I am a very talkative and expressive person, and I can't imagine what my frustration would be like if i were unable to communicate my thoughts freely and have everyone understand them. So I'd like to be able to learn sign language in order to not only communicate with people who rely on sign language, but also to teach others to as well.

A lot of people seem to be put off by differences, someone doesn't act, look or speak the way you do and so they are cast aside as "misfits" or "different" or "weird". If just a couple people took the time to get to know them, they'd realize, as I have, that people who sign aren't all that different after all and they're a lot like you or me.
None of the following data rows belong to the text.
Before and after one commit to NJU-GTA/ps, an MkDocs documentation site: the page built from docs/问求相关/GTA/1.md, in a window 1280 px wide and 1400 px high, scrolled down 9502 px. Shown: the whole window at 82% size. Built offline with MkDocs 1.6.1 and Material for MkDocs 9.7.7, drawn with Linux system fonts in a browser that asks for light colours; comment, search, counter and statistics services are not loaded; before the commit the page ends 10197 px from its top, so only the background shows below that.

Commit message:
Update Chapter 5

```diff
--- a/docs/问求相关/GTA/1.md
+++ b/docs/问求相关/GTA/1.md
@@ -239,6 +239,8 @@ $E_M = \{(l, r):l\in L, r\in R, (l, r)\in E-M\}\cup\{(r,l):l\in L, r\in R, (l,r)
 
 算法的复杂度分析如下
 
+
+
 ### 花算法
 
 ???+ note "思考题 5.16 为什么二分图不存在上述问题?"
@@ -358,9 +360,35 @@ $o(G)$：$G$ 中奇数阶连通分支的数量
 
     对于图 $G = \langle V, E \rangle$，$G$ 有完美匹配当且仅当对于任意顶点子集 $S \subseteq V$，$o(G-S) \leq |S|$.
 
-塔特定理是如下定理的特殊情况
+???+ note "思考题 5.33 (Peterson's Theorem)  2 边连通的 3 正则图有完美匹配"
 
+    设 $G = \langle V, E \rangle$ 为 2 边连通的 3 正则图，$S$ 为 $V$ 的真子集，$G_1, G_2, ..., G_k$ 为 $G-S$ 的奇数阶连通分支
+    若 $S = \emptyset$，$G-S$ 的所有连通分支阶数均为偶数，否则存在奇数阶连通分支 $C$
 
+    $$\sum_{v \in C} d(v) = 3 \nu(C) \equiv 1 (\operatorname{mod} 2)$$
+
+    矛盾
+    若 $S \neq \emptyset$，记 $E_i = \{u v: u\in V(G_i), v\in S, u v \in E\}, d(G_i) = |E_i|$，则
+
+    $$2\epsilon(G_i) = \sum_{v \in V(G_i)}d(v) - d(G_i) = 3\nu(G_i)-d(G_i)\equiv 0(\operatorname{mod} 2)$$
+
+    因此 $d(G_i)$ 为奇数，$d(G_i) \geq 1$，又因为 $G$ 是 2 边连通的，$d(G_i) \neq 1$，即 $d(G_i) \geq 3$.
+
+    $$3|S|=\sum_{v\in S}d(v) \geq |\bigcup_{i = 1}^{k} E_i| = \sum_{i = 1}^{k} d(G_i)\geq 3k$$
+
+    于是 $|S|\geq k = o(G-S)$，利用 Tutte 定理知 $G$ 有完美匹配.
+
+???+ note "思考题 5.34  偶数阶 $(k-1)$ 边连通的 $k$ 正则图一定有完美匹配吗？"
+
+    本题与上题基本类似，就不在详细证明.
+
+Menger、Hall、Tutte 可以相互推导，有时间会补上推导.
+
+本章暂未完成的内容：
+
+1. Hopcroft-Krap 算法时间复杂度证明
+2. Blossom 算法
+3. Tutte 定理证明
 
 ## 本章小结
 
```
As a side note, my cousin who began communicating through sign language now is at the top of her class, president of student council and an excellent public speaker. Just goes to show how you can't judge a book by their cover, or a person by their language.



  1. I can totally relate to this. I used to work in Timmies, and there was this one customer who came in every day. He was deaf so you had to have his order memorized in a day or two or else you wouldn't be able to make his tea appropriately. I had this one supervisor who knew sign language and was able to communicate with him easily which was really helpful. However, they fired him and then it took so long to figure out what kind of bagel/donuts he wanted to eat. It got really frustrating and if I had known sign language it could have helped so much!

  2. That's really cool! It could definitely be beneficial to know sign language. Do you know if sign language has been adapted to languages other than english?